BBC DJ Alex Dyke to return after breastfeeding remarks
A BBC DJ suspended over "appalling" comments he made on air about breastfeeding is to return to work.
Alex Dyke said breastfeeding was "unnatural" and "has to be stopped" in public during his phone-in show on BBC Radio Solent on 12 August.
An online petition was set up, which attracted more than 6,000 supporters, calling for him to be taken off air.
The broadcaster said it had made the decision to put Mr Dyke back on air "following serious consideration".
It added: "Alex has been told in no uncertain terms that his comments were unacceptable, and he has apologised for any offence caused on and off air."
Mr Dyke returns on Thursday. He last presented his show on 13 August, where he apologised on air for "any offence caused".
An alternative petition had been launched asking for Mr Dyke to be reinstated, though it has not received as many backers.
It reads: "Alex and his show just want to provoke a reaction to get the south talking.
"There are people in the Solent region that can't stand him but still phone in and rant at him."
His return drew a mixed response on Twitter.

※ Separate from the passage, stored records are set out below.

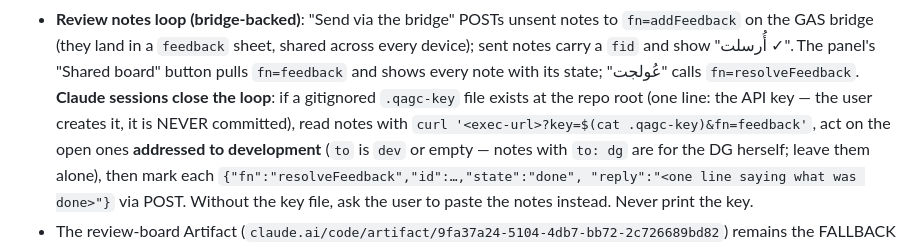
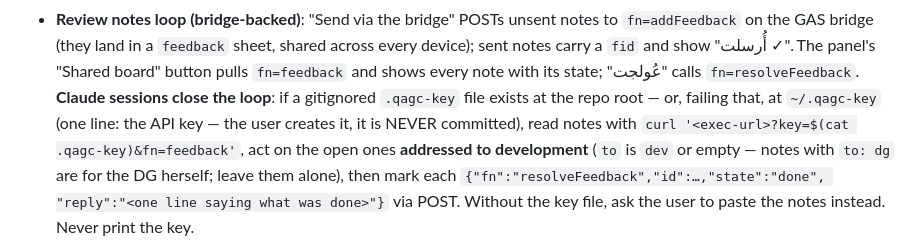
Before and after one commit to QAGC-platform/qagc-platform.github.io, a Markdown page: CLAUDE.md, the part around the change. GitHub-like rendering.

Commit message:
The bridge key may also live at ~/.qagc-key
A repo-root .qagc-key only helps the clone it sits in; sessions work
from different clones on different machines. The home-directory fallback
survives them all. Same rules: one line, never committed, never printed.

```diff
--- a/CLAUDE.md
+++ b/CLAUDE.md
@@ -118,8 +118,9 @@ before touching anything — it replaces a long build history you cannot see.
   "أُرسلت ✓". The panel's "Shared board" button pulls `fn=feedback` and
   shows every note with its state; "عُولجت" calls `fn=resolveFeedback`.
   **Claude sessions close the loop**: if a gitignored `.qagc-key` file
-  exists at the repo root (one line: the API key — the user creates it, it
-  is NEVER committed), read notes with
+  exists at the repo root — or, failing that, at `~/.qagc-key` (one line:
+  the API key — the user creates it, it is NEVER committed), read notes
+  with
   `curl '<exec-url>?key=$(cat .qagc-key)&fn=feedback'`, act on the open
   ones **addressed to development** (`to` is `dev` or empty — notes with
   `to: dg` are for the DG herself; leave them alone), then mark each `{"fn":"resolveFeedback","id":…,"state":"done",
```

Sarah Holmes wrote: "I'm all for presenters being controversial, but offensive, ignorant and frankly stupid is something else. He shouldn't be back."
MissMardell tweeted: "This is disgusting and to support someone who has such arcane views is beyond ridiculous as [is] the BBC to be honest."
However, Sam J suggested that "he shouldn't have been suspended in the first place".
Mr Dyke had asked callers to ring in about the "taboo subject" of breastfeeding in public during the programme, which is broadcast to parts of Hampshire and Dorset.
During the phone-in, Dyke said he blamed "Earth mothers... with the moustaches, the ones who work in libraries, the ones who wear hessian, the ones they're always on Radio 4 on Women's Hour, they are always pushing the boundaries and making us feel uncomfortable".
He added: "Breastfeeding is unnatural. It's the kind of thing that should be done in a quiet, private nursery.
"It was OK in the Stone Age when we knew no better, when people didn't have their own teeth... but now I just think a public area is not the place for it and fellas don't like it."